TO DO.
Copy out every line in the entries below that includes "wikidata".

::::

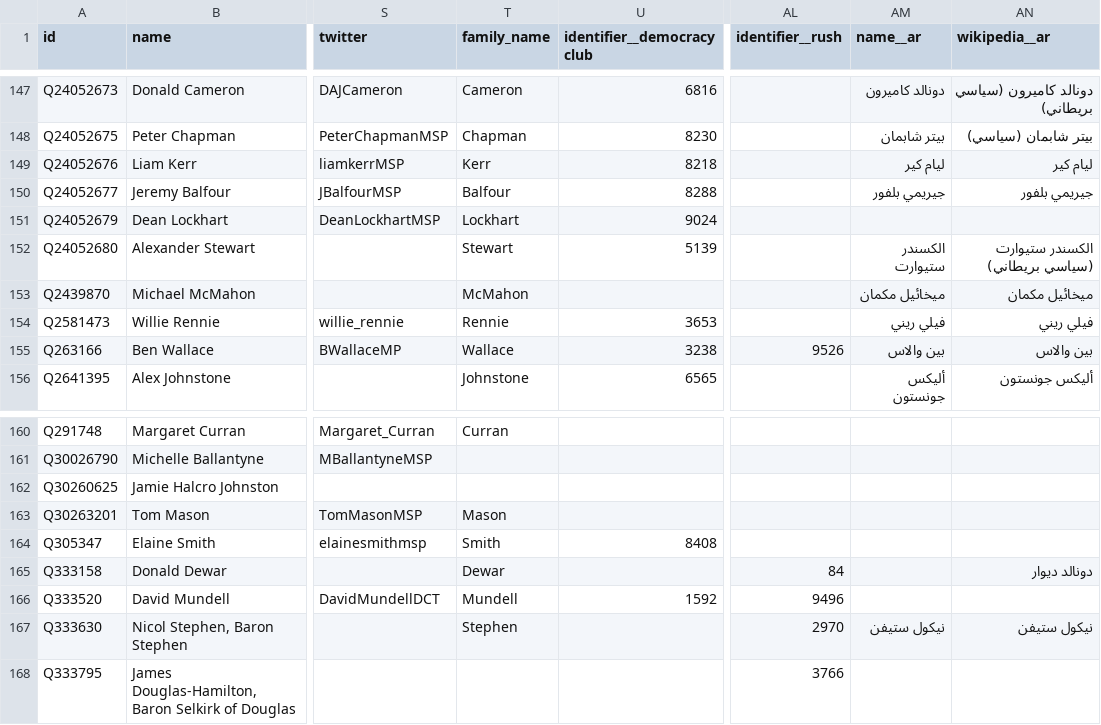
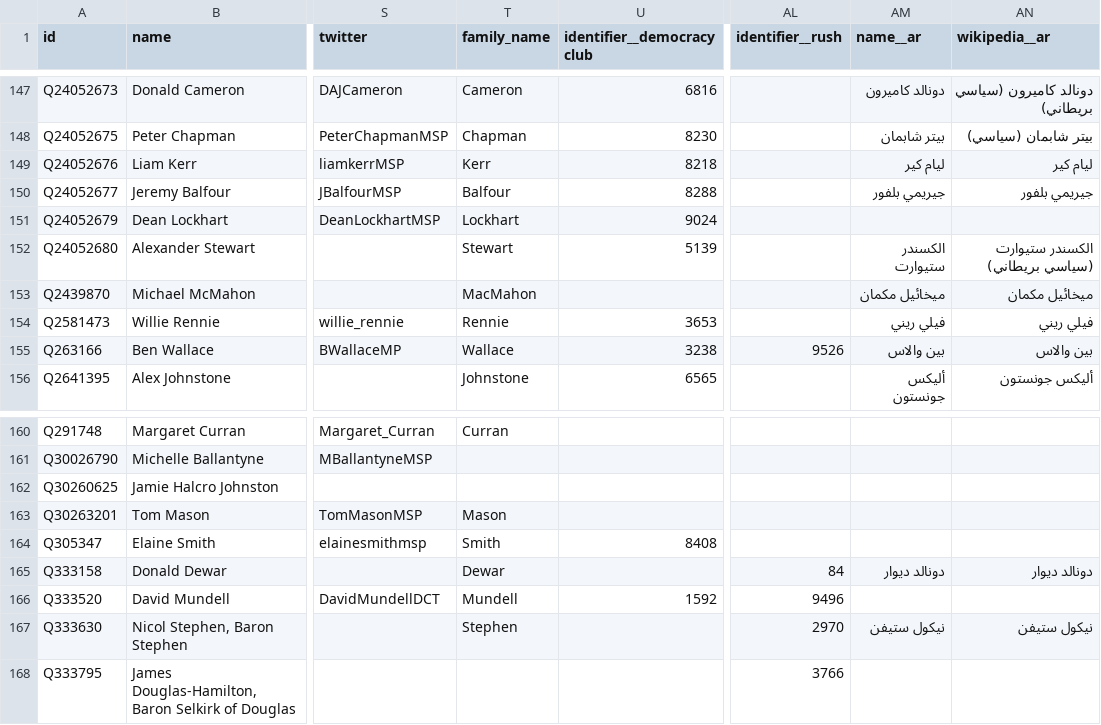
Before and after one commit to loudspeek/representa, a CSV file: data/Scotland/Parliament/sources/morph/wikidata.csv, drawn as a sheet; only a part is shown, gaps mark what is left out; the diff names each change by its address in the sheet, - before the commit and + after, or states it on an @@ line.

Commit message:
Scotland: Refresh from upstream changes

```diff
--- a/data/Scotland/Parliament/sources/morph/wikidata.csv
+++ b/data/Scotland/Parliament/sources/morph/wikidata.csv
-T153 (family_name): McMahon
+T153 (family_name): MacMahon
-AM165 (name__ar): (empty)
+AM165 (name__ar): دونالد ديوار
```
Also changed, not shown: 3 other files.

::::

RESULT OF THE TASK.
Before and after one commit to loudspeek/representa, a CSV file: data/Scotland/Parliament/sources/morph/wikidata.csv, drawn as a sheet; only a part is shown, gaps mark what is left out; the diff names each change by its address in the sheet, - before the commit and + after, or states it on an @@ line.
--- a/data/Scotland/Parliament/sources/morph/wikidata.csv
+++ b/data/Scotland/Parliament/sources/morph/wikidata.csv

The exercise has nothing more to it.